“There’s something to be said for letting players be themselves,” says Cubs president of baseball operations Theo Epstein.
The cutter (or is it a slider?) returned. The Cubs made other mechanical changes too, giving him better balance on the mound, not leaning back to second base so sharply.
“Sometimes guys can’t perform at their best unless their mechanics are true to themselves,” Epstein says. “Turns out he was one of those guys.”
Crazy Jake Arrieta Stats
Now an interlude for the craziest Jake Arrieta fun facts, in easily-readable bullet points:
- Over his last 21 starts, Arrieta has more no-hitters (2) than he has losses (1).
- Over his last 25 starts, the median number of runs Jake Arrieta has given up is 0. ($1, Sam Miller)
- Over his last 32 regular-season starts, which is about a full season, Arrieta has a 1.38 ERA. In the last century, only Walter Johnson (1.27) and Bob Gibson (1.12) had lower ERAs over a full season.Right after Gibson’s feat, Major League Baseball lowered the pitcher’s mound because pitching had become too dominant.
- Over the last 365 days, Arrieta has held opposing hitters to a .175 batting average. In that same span, Arrieta has a .185 batting average as a hitter himself.
- In his final start with the Baltimore Orioles, Arrieta gave up 5 earned runs over 4.2 innings. During one span last year, he went 104 innings in which he only gave up 4 earned runs total.
The PED Speculation
Some national-media types who don’t really watch baseball, let’s say their names rhyme with Grephen A. Grith, want to imply that Arrieta’s success is thanks to performance-enhancing drugs.
It’s not. And that’s all I’ll write in this section.
How Does This Relate to the Pirates?
The larger question is this, and it’s an important one when writing for a site called Pirates Prospects…
When you see the awakening of Jake Arrieta, now age 30, a man who by all accounts always had the talent to be a star pitcher but couldn’t sustain success, what lessons do you take for finding other Arrieta’s?
“It reinforces the power of the change of scenery,” says Epstein. “We do try to identify [those] guys. It’s a powerful phenomenon that can’t be fully explained all the time… a feeling of rebirth that can be really empowering.”
I followed up with Epstein, what characteristics can make a change-of-scenery guy successful?
“Belief in one’s self,” he responded.”The ability to handle adversity.”
Sound like new-age nonsense?
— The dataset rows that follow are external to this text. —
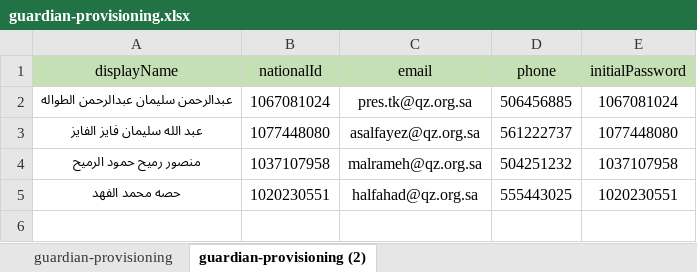
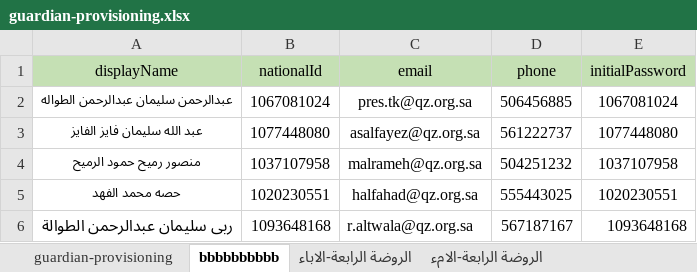
Before and after one commit to Eyhab333/edu-affairs-v2, an Excel workbook: scripts/guardian-imports/provisioning/inputs/guardian-provisioning.xlsx, sheet bbbbbbbbbb, drawn as a sheet; values as stored, in another font and other column widths than the file's, no borders; the diff names each change by its address in the sheet, - before the commit and + after, or states it on an @@ line.

```diff
--- a/scripts/guardian-imports/provisioning/inputs/guardian-provisioning.xlsx (sheet bbbbbbbbbb)
+++ b/scripts/guardian-imports/provisioning/inputs/guardian-provisioning.xlsx (sheet bbbbbbbbbb)
-sheet tab: guardian-provisioning (2)
+sheet tab: bbbbbbbbbb
+sheet tab: الروضة الرابعة-الاباء
+sheet tab: الروضة الرابعة-الامء
+row 6: ربى سليمان عبدالرحمن الطوالة | 1093648168 | r.altwala@qz.org.sa | 567187167 | 1093648168
```
Also changed, not shown: sheet guardian-provisioning, scripts/guardian-imports/links/inputs/guardian-links.xlsx, 5 other files.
A hippie-dippie ‘trust yourself’ attitude? Maybe so. But smart baseball dudes believe it.
“As opposed to being a contrived version of himself, he just became original Jake. All of a sudden, it worked,” says Cubs manager Joe Maddon. “A big part of that is your brain.”
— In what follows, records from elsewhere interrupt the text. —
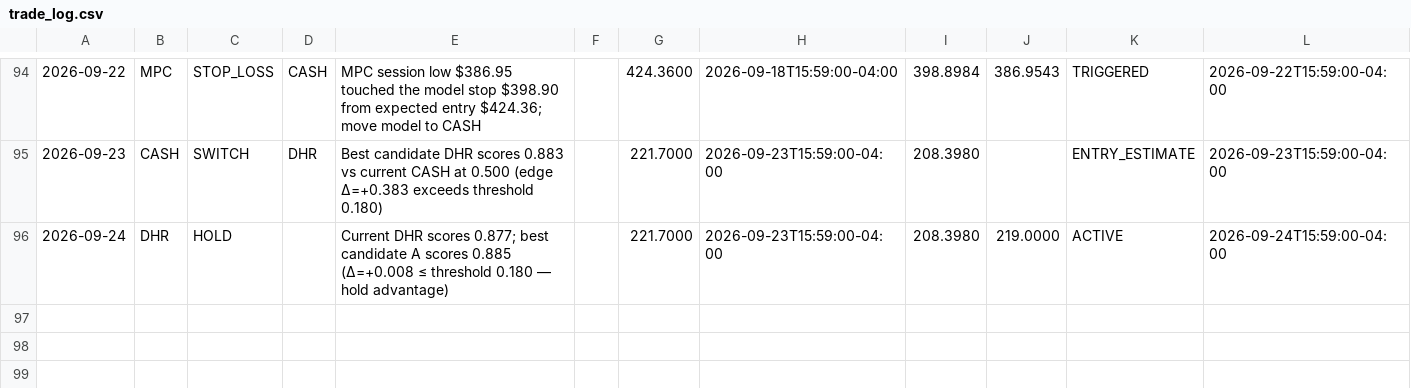
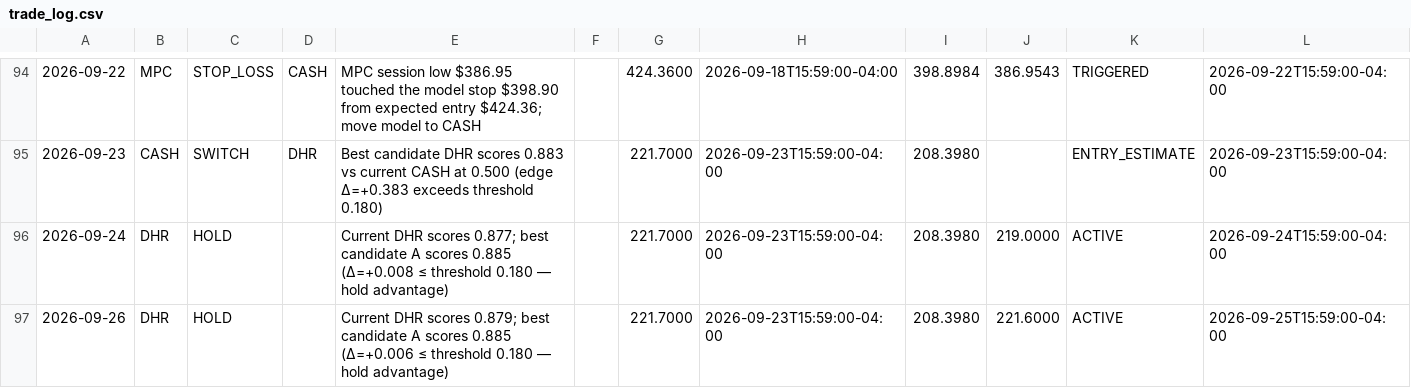
Before and after one commit to izero0324/Relay, a CSV file: trade_log.csv, drawn as a sheet; only a part is shown, gaps mark what is left out; the diff names each change by its address in the sheet, - before the commit and + after, or states it on an @@ line.

```diff
--- a/trade_log.csv
+++ b/trade_log.csv
+row 97: 2026-09-26 | DHR | HOLD |  | Current DHR scores 0.879; best candidate A scores 0.885 (Δ=+0.006 ≤ threshold 0.180 — hold advantage) |  | 221.7000 | 2026-09-23T15:59:00-04:00 | 208.3980 | 221.6000 | ACTIVE | 2026-09-25T15:59:00-04:00
```
Also changed, not shown: 1 other file.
“You’re seeing Jake Arrieta, raw.”
“I didn’t want to say ‘in the nude.'”
Neither did I, Joe.
The Pirates have a pair of talented pitchers close to knocking down the big-league door in Tyler Glasnow and Jameson Taillon, along with other prospects like Chad Kuhl, Steven Brault, Trevor Williams, and Nick Kingham. And there’s no reason to suspect they would clash with beloved pitching coach Ray Searage. But we know There’s No Such Thing As A Pitching Prospect, and odds are at least one of the top two gifted guys, and a few of the lower ranked guys, will struggle in the Majors.
The Arrieta example shows talent can find a way, though, when there’s chemistry with coaches and a willingness to put in the work and elbow-grease the problems.
“If they’ve got great stuff, yes,” Zobrist says. “But not everybody has the mindset that he’s got; he’s very meticulous and precise in what he’s trying to do.”
The fastball, the curveball, they were always there, even in Baltimore. The differences are in the mechanics, the addition of that slider/cutter/slutter ($1, Harry Pavlidis) and that newfound ability to locate the pitches in a way that twists hitters up like a pretzel.
One postscript. At the end of a media scrum, I showed Arrieta this Twitter exchange with a “fan” back in 2013.
It was just after Arrieta had given up five walks and five runs over four innings in a home loss to the Dodgers, a game that turned out to be the penultimate start of Arrieta’s Orioles career.
I showed the screenshot to Jake. Did he remember it?
Do you still keep those things in mind, I asked?
“No,” he said. “Not until people bring it up.”
That’s Jake Arrieta. Raw.